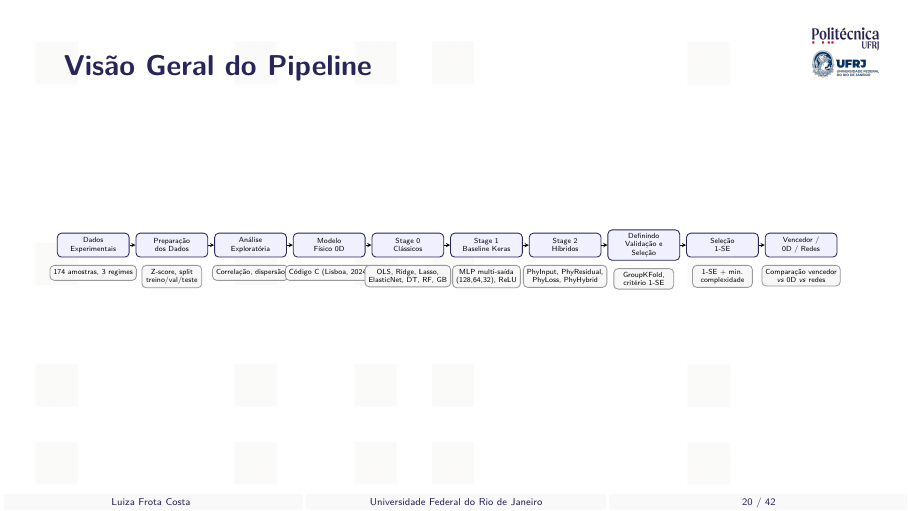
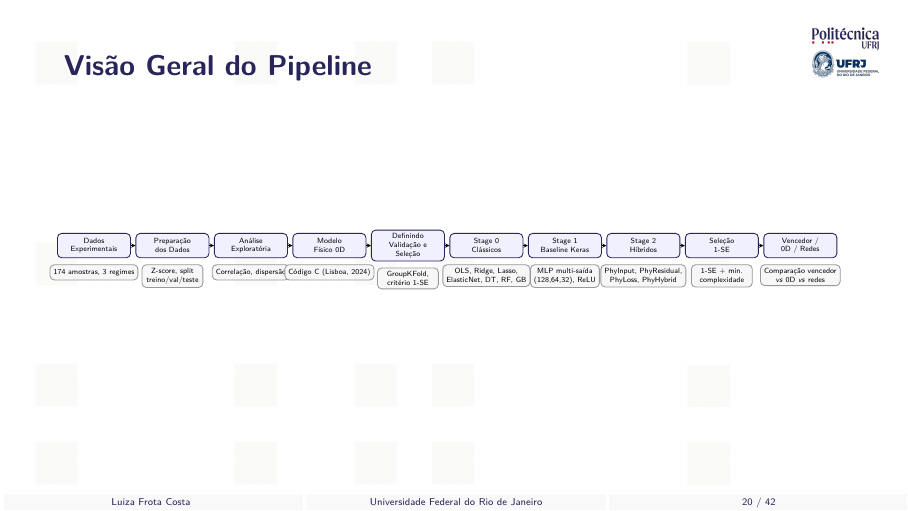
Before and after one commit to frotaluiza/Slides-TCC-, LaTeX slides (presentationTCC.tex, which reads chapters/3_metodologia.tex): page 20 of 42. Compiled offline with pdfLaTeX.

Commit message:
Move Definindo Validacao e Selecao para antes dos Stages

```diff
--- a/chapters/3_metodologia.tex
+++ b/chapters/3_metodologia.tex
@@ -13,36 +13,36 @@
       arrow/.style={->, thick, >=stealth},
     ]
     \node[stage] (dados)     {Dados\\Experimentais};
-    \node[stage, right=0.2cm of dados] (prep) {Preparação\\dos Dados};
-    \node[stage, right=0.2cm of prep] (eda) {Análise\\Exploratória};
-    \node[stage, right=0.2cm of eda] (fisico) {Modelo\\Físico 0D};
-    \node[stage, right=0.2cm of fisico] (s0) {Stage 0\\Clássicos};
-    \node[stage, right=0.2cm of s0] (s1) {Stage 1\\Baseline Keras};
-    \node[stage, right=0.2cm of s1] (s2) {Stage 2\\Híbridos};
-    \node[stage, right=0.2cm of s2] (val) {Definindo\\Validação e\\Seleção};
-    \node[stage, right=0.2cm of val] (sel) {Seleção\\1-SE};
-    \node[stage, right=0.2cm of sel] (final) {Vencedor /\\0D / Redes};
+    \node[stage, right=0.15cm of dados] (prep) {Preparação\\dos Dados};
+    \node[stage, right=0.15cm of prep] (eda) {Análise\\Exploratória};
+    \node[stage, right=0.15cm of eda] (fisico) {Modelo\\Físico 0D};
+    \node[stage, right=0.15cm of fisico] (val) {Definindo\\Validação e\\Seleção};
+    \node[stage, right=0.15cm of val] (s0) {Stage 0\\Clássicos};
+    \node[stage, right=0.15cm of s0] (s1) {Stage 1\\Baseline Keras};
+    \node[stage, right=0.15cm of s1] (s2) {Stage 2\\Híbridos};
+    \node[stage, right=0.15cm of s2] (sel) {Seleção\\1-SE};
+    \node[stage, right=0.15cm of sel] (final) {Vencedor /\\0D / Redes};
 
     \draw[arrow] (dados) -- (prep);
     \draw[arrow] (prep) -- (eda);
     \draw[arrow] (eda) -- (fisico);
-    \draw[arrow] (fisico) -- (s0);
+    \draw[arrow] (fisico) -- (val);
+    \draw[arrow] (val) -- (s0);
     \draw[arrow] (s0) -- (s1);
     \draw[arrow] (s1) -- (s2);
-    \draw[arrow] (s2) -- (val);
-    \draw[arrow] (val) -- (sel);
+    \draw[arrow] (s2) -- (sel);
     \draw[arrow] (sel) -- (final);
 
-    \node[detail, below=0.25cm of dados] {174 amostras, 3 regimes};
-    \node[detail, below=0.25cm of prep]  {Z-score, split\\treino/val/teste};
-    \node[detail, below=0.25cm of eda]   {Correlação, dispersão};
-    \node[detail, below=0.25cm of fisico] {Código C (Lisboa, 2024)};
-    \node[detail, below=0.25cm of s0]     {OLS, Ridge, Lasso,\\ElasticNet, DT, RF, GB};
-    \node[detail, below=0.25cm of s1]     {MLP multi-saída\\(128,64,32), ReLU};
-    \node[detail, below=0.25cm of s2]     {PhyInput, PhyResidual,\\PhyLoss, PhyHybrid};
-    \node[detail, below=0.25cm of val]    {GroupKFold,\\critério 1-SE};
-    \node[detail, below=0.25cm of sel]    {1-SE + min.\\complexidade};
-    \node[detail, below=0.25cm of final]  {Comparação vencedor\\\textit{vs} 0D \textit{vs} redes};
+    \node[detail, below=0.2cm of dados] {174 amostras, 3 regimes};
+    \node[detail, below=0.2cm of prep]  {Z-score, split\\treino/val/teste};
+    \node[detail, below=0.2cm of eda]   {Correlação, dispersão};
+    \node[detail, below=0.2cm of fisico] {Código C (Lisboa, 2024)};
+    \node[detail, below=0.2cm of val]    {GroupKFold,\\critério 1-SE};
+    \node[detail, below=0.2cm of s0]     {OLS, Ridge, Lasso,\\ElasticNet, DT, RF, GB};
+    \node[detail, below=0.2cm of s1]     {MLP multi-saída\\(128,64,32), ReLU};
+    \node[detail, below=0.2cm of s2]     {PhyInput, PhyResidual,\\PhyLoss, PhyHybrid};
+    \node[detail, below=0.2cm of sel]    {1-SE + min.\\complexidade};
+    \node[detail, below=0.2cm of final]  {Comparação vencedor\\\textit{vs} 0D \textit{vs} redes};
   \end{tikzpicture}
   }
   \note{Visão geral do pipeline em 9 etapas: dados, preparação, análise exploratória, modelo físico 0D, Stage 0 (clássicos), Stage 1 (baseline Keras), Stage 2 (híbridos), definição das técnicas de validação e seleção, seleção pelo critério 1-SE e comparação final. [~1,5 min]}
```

## WHAT THIS TASK INVOLVES:
Pull every line containing "Definindo" out of the records.

## TASK ANSWER:
Move Definindo Validacao e Selecao para antes dos Stages
-    \node[stage, right=0.2cm of s2] (val) {Definindo\\Validação e\\Seleção};
+    \node[stage, right=0.15cm of fisico] (val) {Definindo\\Validação e\\Seleção};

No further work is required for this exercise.